Data entries

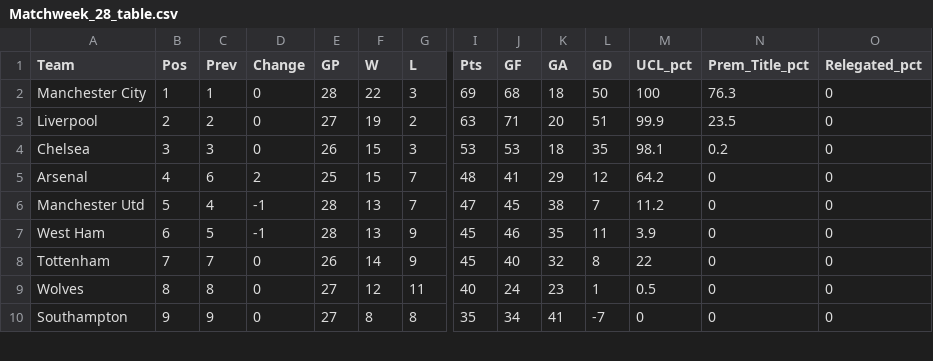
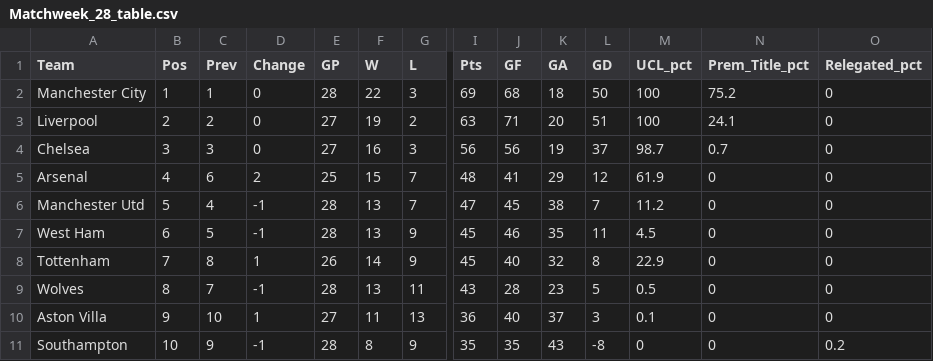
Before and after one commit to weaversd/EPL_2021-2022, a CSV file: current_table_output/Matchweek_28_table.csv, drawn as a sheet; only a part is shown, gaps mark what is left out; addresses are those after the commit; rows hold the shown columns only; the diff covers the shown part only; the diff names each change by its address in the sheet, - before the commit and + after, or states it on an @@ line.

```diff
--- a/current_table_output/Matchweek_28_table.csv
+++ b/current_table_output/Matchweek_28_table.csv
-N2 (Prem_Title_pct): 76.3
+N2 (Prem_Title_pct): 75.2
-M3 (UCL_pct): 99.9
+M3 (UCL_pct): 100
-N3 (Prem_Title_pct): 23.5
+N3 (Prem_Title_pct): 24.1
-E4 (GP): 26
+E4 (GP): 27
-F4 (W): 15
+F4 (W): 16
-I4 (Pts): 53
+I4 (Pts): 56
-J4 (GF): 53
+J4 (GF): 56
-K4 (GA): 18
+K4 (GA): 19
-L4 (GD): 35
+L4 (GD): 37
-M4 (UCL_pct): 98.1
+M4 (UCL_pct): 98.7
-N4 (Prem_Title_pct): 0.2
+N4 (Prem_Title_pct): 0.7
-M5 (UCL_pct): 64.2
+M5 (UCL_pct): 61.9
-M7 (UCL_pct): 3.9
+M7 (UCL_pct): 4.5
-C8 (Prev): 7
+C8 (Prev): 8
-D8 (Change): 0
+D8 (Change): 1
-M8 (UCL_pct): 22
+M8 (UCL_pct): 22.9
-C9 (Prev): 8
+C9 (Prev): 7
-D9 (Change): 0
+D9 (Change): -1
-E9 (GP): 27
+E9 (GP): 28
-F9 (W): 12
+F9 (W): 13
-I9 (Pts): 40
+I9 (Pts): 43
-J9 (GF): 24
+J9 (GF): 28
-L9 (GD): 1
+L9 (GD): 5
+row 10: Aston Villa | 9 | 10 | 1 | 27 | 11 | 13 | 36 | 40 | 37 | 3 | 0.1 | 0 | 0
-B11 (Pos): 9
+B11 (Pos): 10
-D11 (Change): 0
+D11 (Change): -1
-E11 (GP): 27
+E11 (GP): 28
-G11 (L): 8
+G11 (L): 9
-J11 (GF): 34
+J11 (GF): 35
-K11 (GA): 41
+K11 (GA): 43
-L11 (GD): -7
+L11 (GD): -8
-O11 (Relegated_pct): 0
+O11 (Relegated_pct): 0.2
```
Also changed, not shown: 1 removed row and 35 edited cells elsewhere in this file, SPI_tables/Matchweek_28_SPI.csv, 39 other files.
==
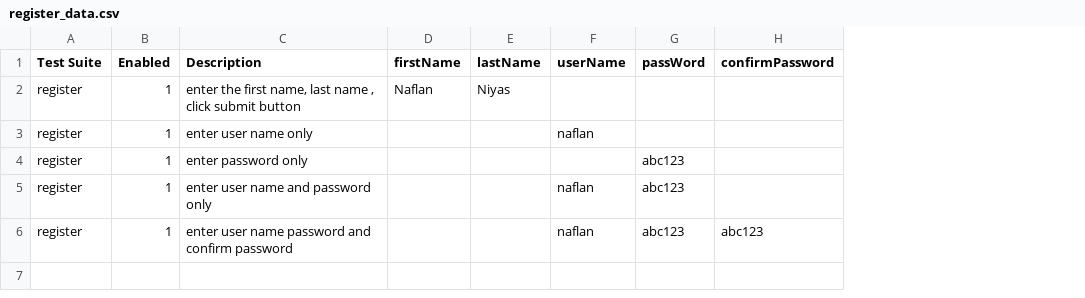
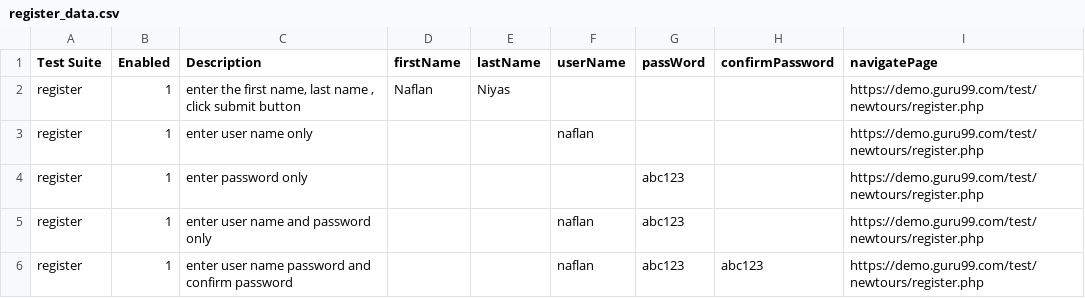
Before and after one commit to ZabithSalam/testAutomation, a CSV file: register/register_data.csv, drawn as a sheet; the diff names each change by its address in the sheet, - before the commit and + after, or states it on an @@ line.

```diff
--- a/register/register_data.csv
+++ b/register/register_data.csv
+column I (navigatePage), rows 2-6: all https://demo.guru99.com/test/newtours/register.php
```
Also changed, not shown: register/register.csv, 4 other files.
...
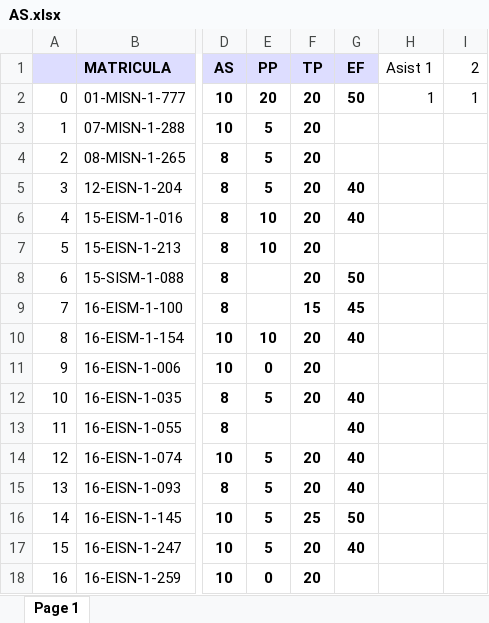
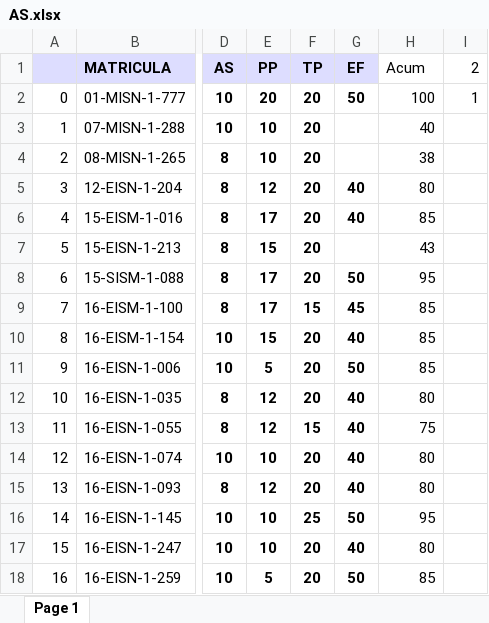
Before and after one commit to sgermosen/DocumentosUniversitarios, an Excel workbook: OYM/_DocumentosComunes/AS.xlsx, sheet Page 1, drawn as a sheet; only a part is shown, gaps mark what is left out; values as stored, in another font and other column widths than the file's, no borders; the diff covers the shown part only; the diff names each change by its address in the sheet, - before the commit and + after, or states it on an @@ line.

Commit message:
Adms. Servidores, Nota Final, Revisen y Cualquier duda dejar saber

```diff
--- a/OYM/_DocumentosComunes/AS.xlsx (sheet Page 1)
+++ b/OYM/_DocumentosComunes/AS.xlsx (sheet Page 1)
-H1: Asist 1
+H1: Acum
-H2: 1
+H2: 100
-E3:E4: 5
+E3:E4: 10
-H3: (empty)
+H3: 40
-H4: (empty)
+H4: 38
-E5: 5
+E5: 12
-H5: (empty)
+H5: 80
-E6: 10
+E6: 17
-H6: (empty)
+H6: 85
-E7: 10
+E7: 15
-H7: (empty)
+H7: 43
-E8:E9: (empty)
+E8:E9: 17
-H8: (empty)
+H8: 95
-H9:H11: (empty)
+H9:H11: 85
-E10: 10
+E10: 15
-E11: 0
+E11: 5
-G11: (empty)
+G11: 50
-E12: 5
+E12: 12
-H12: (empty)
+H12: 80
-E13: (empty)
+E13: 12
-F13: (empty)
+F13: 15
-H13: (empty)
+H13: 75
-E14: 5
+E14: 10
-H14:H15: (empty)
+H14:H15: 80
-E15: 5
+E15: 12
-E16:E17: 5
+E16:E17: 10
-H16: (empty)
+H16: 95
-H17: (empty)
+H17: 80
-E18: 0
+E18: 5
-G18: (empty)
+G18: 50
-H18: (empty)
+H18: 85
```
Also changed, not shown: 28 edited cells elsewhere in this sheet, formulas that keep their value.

* About this task: Extract every line of the records above that contains the word "drawn".

* Output for this exercise:
Before and after one commit to weaversd/EPL_2021-2022, a CSV file: current_table_output/Matchweek_28_table.csv, drawn as a sheet; only a part is shown, gaps mark what is left out; addresses are those after the commit; rows hold the shown columns only; the diff covers the shown part only; the diff names each change by its address in the sheet, - before the commit and + after, or states it on an @@ line.
Before and after one commit to ZabithSalam/testAutomation, a CSV file: register/register_data.csv, drawn as a sheet; the diff names each change by its address in the sheet, - before the commit and + after, or states it on an @@ line.
Before and after one commit to sgermosen/DocumentosUniversitarios, an Excel workbook: OYM/_DocumentosComunes/AS.xlsx, sheet Page 1, drawn as a sheet; only a part is shown, gaps mark what is left out; values as stored, in another font and other column widths than the file's, no borders; the diff covers the shown part only; the diff names each change by its address in the sheet, - before the commit and + after, or states it on an @@ line.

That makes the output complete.